It could also have taken place under the crust of the earth, deep under the oceans. By shifting the tectonic plates the atoms could have gone to the surface and started to make molecules. In the classical ‘prebiotic soup’ model of the origin of life, biomolecules are seen arising abiotically on the Earth and then interacting randomly in solution to form proto-cells. This model has encountered increasing difficulties, however, and recently several alternatives have been proposed. In some of these models, it is postulated that proto-cells evolved from simple biomolecular complexes originally attached to mineral surfaces, especially those of pyrite. The subsequent evolution of these complexes has been likened to embryonic development. Pyrite is a connection of sulphur and iron which were always abundantly present on earth. All chemical reactions necessary to create endosperms from simple anorganic molecules, can take place on the surface of pyrite. Here the ‘soup’ becomes a ‘primitive pizza’.

An alternative theory is the one of clay particles. The involvement of clay surfaces in the origin of the first genetic molecules on Earth has long been suggested. However, the formation of these polymers was not sufficient by itself to initiate the evolutionary process leading to the appearance of life. These macromolecules had to persist in primeval habitats so that their biological potentiality could be expressed. So maybe both theories intertwine somehow. Pyrite could provide the necessary atoms and create a basis where the process can occur, and clay particles could provide the cover for hazardous influences from the outside. Since there was no ozone layer at that time the deadly UV radiation killed any possible life on earth.
These findings indicate that primordial genetic molecules adsorbed on clay minerals would have been protected against degrading agents present in the environment and would have been in the right conditions to undergo evolutionary processes.

First came single-celled organisms, bacteria, that lived mostly in mud and water until they did something that radically changed the earth: they produced their food through photosynthesis. Cells could now remove carbon dioxide from the atmosphere and with the help of sunlight combine it with water to make sugars.
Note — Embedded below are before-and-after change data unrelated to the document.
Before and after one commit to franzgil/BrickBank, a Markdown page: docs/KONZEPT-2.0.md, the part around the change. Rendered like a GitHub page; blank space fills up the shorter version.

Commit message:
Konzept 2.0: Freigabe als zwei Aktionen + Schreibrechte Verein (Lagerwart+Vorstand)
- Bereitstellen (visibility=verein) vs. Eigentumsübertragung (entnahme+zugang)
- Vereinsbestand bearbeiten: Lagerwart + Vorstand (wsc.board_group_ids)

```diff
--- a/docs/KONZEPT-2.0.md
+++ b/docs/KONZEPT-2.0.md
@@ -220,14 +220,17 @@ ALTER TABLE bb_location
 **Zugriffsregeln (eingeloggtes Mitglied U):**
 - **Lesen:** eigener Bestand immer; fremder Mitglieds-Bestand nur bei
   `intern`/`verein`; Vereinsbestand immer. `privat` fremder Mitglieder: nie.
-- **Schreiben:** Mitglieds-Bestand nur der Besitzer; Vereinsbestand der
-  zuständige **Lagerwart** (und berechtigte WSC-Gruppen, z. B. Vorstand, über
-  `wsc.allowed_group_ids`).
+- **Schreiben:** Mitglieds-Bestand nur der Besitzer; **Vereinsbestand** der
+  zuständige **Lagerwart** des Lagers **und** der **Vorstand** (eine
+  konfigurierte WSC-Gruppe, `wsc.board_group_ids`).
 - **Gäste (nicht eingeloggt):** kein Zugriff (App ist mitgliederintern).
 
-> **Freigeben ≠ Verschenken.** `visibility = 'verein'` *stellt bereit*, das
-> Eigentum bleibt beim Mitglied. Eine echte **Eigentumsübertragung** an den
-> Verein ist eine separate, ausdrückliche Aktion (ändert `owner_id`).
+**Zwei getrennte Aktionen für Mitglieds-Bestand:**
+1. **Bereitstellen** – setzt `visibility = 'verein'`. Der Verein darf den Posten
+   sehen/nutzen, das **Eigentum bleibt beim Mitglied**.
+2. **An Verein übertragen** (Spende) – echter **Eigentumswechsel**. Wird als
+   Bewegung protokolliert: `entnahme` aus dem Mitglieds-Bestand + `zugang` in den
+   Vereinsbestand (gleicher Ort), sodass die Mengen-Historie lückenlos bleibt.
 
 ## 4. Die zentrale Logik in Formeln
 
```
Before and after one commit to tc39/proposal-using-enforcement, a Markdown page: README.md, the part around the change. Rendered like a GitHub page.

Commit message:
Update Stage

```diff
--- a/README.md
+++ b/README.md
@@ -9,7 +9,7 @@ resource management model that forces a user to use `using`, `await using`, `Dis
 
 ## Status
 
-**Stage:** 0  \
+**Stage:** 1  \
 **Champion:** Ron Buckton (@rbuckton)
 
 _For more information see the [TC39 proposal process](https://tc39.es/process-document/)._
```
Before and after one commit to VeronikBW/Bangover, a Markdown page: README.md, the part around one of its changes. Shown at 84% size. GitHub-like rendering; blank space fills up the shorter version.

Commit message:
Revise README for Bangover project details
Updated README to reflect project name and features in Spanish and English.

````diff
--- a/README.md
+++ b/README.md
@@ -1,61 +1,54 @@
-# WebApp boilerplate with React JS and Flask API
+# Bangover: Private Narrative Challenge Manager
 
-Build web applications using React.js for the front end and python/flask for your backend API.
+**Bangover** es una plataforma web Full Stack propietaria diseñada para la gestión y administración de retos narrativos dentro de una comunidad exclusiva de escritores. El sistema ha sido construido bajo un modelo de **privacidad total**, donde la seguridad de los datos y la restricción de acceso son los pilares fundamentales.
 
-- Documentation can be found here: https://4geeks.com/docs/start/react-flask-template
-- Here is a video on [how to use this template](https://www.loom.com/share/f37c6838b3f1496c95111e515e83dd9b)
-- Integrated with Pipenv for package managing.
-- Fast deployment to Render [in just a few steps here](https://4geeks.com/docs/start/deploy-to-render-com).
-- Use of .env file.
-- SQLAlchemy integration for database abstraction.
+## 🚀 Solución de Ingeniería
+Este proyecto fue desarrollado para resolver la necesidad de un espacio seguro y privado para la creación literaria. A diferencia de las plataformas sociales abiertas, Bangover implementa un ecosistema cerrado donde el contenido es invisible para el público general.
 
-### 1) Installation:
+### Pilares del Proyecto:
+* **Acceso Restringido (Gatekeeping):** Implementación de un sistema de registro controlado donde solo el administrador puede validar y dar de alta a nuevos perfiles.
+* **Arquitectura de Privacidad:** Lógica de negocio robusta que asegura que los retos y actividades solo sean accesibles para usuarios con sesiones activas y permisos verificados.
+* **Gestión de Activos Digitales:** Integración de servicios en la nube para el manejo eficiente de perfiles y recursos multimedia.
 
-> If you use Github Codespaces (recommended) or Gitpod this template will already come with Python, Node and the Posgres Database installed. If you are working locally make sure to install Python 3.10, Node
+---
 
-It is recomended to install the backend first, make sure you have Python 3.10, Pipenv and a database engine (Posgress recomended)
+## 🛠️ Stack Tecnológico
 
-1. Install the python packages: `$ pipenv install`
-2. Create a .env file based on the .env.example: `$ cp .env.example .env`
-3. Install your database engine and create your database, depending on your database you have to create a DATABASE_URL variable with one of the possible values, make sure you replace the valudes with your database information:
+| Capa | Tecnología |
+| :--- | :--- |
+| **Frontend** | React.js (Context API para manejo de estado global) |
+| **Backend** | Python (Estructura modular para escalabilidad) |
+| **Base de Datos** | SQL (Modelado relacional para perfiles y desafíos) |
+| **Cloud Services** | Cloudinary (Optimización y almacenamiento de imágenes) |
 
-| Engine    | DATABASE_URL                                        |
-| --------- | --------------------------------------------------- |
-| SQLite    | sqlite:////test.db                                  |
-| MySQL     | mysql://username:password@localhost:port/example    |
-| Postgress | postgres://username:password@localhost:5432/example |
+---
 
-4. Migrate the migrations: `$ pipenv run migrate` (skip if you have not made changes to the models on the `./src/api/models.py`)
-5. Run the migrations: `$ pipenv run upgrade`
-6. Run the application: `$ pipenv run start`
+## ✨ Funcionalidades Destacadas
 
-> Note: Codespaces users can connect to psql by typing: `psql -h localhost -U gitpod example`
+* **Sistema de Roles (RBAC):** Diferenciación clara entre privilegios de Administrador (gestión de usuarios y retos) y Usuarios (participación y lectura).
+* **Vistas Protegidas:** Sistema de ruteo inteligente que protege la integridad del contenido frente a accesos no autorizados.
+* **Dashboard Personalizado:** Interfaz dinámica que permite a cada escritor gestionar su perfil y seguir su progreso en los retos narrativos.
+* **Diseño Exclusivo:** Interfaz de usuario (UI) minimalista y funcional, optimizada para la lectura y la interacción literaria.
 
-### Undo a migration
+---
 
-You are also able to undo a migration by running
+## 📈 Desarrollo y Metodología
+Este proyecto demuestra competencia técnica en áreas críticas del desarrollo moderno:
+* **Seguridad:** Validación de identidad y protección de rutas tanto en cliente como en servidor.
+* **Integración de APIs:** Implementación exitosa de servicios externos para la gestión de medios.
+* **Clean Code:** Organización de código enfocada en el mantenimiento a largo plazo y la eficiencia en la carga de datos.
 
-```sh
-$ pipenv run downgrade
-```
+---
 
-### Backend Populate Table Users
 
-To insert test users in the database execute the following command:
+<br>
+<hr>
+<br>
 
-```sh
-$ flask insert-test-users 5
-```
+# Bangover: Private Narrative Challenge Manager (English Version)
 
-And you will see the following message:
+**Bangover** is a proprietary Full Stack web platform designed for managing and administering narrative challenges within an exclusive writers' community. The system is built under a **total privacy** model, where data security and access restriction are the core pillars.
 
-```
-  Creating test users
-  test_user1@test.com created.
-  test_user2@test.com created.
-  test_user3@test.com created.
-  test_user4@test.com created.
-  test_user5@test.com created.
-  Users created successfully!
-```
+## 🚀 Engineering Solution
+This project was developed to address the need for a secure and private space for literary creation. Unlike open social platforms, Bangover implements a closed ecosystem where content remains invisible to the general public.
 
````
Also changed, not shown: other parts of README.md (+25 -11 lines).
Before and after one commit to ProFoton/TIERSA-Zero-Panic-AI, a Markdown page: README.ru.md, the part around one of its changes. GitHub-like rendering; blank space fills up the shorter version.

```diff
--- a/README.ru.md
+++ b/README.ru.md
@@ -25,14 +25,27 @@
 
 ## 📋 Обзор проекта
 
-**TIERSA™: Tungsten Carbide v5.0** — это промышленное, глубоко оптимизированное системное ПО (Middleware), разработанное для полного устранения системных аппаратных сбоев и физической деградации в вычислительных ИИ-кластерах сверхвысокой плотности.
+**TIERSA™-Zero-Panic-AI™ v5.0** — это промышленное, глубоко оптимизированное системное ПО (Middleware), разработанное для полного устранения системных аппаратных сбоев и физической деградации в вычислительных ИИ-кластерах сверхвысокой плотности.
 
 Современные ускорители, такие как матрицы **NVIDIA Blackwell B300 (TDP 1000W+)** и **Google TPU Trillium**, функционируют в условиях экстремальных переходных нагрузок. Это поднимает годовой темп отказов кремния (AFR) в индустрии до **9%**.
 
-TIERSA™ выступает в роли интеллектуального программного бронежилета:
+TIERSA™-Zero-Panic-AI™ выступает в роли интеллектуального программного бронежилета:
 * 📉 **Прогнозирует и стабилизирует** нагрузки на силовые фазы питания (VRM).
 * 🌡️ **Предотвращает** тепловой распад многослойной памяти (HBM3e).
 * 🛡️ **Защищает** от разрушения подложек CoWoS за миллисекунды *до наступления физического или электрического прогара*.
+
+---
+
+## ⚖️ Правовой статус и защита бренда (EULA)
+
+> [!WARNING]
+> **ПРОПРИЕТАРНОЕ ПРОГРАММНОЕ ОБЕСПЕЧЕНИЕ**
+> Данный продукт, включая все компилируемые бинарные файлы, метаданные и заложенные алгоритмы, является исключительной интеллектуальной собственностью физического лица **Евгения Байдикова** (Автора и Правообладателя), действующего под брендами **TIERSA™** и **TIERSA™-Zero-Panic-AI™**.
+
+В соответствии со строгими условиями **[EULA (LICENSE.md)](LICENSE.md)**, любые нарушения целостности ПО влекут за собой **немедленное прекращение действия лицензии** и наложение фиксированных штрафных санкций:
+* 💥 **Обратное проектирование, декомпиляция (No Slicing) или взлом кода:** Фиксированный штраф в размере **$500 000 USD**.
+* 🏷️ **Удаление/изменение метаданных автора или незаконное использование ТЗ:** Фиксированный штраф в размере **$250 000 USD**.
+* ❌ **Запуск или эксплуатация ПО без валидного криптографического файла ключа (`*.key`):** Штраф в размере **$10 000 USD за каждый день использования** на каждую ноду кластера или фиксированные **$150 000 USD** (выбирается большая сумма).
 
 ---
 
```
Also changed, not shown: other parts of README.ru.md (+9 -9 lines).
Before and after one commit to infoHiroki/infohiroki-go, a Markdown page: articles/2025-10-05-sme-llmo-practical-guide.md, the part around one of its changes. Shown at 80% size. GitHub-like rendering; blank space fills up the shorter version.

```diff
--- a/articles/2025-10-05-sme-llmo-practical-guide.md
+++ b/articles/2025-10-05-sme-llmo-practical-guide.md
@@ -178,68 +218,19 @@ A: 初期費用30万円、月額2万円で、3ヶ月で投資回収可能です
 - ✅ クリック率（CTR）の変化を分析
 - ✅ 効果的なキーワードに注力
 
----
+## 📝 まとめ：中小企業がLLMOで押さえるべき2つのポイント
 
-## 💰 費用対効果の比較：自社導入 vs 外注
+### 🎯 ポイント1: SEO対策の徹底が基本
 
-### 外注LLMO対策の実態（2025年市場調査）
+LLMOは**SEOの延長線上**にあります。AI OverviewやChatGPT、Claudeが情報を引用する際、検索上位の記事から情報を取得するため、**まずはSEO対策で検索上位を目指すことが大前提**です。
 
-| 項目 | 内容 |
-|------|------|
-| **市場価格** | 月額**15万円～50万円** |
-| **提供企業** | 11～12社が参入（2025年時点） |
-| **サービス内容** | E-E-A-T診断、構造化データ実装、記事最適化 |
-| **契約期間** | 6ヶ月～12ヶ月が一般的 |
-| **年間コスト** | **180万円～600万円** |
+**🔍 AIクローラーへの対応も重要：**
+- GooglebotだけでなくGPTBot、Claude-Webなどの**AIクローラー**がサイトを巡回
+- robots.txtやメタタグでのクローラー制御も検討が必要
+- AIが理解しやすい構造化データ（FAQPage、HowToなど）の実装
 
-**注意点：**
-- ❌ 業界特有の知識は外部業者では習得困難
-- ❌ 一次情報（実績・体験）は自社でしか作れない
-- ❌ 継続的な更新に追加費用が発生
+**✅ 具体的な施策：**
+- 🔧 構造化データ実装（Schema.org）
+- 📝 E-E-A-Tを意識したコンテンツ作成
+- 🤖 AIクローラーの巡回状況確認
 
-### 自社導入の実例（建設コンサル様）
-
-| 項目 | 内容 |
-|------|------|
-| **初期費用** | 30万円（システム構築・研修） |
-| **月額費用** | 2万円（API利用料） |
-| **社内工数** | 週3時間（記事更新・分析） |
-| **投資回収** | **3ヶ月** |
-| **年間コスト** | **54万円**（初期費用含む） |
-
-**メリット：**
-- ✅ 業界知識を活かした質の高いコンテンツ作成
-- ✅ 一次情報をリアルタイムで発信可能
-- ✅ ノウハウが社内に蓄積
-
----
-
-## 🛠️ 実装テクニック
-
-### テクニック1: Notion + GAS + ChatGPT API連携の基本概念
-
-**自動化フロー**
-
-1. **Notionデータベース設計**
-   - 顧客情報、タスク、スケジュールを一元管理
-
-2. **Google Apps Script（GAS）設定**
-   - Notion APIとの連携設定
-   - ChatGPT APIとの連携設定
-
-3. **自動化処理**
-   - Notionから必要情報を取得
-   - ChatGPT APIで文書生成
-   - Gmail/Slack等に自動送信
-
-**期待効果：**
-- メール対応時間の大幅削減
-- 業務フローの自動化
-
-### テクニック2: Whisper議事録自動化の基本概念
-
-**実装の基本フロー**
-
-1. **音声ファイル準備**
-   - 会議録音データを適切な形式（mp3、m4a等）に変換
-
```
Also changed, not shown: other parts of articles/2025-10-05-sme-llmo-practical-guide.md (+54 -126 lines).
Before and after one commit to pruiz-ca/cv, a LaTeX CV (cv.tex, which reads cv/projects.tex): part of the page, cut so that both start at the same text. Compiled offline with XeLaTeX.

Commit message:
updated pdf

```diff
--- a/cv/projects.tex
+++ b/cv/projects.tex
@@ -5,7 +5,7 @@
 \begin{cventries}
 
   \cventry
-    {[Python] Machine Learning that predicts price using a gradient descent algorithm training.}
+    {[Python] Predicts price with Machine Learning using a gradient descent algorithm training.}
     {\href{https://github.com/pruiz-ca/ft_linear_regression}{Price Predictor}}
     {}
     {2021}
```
This was a major breakthrough for life on earth: the waste product of this photosynthetic reaction is oxygen.

Restauration du Lac de Montbel, 2003

Maarten Vanden Eynde restauration

Maarten Vanden Eynde

In 2003 I went to France to restore a dried out lake near the city of Montbel. The bottom is clay and dries out more and more every year. The white restoration paste is plaster. The work existed only temporary and was destroyed in spring, when new water came and filled up the lake again.

The Genealogy of Genetology.

november 5th, 2005

Maarten Vanden Eynde Genetology genealogy